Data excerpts

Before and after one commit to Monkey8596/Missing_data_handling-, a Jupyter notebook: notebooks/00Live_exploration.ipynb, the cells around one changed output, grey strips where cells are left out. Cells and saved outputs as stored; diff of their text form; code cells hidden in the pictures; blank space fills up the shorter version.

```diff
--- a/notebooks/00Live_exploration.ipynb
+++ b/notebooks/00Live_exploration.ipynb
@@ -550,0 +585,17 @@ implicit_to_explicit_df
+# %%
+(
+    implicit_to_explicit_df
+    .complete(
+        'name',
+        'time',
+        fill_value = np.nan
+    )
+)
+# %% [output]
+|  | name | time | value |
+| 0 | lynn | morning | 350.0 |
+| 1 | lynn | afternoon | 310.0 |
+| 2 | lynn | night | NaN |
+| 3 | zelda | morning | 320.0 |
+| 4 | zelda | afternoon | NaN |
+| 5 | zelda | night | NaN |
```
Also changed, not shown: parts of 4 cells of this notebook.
---
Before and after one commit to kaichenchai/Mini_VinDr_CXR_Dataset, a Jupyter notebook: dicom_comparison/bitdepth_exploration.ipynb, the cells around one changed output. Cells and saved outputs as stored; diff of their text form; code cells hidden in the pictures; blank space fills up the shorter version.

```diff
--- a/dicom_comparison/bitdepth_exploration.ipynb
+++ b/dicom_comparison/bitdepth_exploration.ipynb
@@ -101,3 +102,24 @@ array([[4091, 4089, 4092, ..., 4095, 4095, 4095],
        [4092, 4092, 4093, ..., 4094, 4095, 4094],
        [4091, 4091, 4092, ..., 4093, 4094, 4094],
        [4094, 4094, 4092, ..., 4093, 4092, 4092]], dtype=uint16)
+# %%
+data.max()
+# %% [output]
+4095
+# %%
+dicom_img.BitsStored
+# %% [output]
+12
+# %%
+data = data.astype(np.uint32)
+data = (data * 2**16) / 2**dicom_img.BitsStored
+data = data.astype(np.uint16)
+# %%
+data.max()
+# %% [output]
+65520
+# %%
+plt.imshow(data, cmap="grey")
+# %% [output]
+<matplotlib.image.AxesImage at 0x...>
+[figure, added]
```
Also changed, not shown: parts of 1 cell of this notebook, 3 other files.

### AIM OF THE TASK
Only lines with the word "grey" are wanted; pull each of them from the records.

### TASK ANSWER
Before and after one commit to Monkey8596/Missing_data_handling-, a Jupyter notebook: notebooks/00Live_exploration.ipynb, the cells around one changed output, grey strips where cells are left out. Cells and saved outputs as stored; diff of their text form; code cells hidden in the pictures; blank space fills up the shorter version.
+plt.imshow(data, cmap="grey")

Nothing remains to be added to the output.